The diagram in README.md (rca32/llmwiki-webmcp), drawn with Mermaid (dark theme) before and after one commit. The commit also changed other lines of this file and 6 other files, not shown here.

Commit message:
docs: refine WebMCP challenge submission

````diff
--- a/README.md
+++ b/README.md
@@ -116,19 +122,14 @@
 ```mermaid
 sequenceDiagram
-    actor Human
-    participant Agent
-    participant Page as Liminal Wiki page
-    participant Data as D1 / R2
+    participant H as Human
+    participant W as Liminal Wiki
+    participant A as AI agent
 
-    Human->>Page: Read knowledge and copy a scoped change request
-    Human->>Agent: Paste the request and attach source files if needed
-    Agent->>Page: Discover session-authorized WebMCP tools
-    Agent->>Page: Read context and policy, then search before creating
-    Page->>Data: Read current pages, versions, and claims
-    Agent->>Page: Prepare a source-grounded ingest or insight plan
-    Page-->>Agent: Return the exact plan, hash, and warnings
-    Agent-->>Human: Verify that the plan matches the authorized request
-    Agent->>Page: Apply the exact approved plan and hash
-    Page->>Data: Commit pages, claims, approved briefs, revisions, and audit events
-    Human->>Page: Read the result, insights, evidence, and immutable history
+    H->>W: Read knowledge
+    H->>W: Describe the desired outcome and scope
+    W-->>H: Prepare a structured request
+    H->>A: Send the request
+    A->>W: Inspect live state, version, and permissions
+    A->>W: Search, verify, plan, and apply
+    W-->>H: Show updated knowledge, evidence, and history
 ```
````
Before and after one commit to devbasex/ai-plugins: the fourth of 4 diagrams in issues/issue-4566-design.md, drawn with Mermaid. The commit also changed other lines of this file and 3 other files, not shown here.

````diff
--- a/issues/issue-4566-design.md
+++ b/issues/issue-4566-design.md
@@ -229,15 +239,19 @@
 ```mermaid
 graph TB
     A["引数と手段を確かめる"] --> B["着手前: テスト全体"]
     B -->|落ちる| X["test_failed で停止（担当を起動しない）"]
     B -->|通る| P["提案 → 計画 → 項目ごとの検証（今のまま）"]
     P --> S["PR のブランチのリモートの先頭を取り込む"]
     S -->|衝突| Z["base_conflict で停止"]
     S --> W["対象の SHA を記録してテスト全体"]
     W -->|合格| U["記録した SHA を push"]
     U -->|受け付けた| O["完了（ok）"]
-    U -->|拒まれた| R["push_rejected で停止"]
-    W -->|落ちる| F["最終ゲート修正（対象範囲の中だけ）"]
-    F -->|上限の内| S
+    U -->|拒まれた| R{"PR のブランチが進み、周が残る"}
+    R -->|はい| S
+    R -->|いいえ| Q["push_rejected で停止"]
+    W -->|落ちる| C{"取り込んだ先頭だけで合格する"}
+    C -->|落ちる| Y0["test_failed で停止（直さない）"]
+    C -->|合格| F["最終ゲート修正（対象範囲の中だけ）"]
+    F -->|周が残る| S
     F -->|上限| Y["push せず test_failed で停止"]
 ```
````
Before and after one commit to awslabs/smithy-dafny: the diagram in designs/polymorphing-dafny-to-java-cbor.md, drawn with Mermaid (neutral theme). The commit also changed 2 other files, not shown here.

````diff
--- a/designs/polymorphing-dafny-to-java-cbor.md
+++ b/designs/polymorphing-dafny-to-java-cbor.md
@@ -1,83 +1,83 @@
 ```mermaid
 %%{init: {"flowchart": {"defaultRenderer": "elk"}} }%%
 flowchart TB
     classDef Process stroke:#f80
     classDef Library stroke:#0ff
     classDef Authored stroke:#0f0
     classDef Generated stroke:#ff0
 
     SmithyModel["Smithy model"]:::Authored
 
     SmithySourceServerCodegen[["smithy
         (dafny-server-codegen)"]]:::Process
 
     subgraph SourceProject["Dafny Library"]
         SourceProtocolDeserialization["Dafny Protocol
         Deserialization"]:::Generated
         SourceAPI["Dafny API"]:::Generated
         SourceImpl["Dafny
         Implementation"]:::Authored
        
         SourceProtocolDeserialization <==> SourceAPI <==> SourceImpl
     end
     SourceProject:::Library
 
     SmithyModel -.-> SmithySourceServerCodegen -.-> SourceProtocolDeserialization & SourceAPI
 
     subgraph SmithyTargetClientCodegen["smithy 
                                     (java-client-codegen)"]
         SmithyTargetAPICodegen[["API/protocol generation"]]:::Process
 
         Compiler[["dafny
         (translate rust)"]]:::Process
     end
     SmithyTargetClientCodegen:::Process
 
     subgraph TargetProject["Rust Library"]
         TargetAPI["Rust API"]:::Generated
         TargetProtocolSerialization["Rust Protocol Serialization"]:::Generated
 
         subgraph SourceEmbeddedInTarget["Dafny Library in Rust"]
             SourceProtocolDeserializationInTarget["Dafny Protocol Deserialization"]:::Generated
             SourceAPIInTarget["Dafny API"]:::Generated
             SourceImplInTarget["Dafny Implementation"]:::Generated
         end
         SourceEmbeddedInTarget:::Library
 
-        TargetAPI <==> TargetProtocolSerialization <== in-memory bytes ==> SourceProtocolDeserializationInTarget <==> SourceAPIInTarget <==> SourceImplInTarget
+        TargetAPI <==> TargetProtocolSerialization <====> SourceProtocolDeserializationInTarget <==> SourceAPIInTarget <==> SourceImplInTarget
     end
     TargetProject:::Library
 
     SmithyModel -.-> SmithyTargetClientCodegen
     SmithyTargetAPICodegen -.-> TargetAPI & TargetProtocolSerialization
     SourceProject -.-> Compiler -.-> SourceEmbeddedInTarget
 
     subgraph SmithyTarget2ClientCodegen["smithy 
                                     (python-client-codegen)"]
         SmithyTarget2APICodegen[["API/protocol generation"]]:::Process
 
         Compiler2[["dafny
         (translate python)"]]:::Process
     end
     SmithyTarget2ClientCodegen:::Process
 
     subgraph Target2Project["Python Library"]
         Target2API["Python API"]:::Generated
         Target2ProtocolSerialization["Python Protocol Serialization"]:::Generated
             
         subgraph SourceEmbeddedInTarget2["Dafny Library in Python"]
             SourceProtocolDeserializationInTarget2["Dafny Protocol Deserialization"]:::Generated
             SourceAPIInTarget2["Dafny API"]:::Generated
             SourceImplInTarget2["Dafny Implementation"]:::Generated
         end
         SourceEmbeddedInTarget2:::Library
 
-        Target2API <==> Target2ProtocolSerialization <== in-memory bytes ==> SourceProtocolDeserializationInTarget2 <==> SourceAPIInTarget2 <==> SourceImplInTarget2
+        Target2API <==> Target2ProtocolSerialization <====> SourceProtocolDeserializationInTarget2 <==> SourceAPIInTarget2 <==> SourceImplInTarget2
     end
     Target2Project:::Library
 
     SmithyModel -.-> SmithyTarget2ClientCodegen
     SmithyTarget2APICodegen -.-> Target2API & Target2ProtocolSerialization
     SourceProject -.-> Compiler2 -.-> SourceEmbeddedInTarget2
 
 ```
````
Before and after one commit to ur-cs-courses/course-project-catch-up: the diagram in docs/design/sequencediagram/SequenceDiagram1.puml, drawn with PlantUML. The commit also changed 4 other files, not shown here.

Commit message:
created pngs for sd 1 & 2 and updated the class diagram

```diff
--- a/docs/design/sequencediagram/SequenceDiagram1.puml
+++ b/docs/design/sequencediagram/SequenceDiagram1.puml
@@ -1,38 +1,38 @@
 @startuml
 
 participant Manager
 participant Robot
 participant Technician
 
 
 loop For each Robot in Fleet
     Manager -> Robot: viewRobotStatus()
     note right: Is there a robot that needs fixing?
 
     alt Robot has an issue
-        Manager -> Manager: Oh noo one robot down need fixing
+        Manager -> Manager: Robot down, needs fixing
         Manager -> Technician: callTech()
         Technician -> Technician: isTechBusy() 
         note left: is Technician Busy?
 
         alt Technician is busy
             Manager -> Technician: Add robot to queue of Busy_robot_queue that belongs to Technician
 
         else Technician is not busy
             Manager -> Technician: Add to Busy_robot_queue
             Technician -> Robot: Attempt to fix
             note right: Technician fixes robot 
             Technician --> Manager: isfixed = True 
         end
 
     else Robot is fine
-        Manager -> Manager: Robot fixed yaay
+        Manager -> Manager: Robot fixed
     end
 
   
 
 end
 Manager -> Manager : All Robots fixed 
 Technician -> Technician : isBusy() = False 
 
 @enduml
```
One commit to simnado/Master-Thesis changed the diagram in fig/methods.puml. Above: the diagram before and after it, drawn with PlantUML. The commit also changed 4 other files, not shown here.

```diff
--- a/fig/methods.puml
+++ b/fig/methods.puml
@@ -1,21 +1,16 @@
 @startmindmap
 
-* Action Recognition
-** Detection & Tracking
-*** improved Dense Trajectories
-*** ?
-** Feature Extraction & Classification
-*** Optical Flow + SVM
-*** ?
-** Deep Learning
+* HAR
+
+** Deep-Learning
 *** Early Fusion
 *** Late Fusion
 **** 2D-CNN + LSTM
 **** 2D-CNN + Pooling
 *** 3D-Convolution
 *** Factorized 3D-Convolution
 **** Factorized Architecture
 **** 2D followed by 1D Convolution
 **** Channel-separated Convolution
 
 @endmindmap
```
────────────────────
→ Exercise prompt:
Lines that contain the string "Page" should be copied from the material above.

→ Exercise output:
-    participant Page as Liminal Wiki page
-    Human->>Page: Read knowledge and copy a scoped change request
-    Agent->>Page: Discover session-authorized WebMCP tools
-    Agent->>Page: Read context and policy, then search before creating
-    Page->>Data: Read current pages, versions, and claims
-    Agent->>Page: Prepare a source-grounded ingest or insight plan
-    Page-->>Agent: Return the exact plan, hash, and warnings
-    Agent->>Page: Apply the exact approved plan and hash
-    Page->>Data: Commit pages, claims, approved briefs, revisions, and audit events
-    Human->>Page: Read the result, insights, evidence, and immutable history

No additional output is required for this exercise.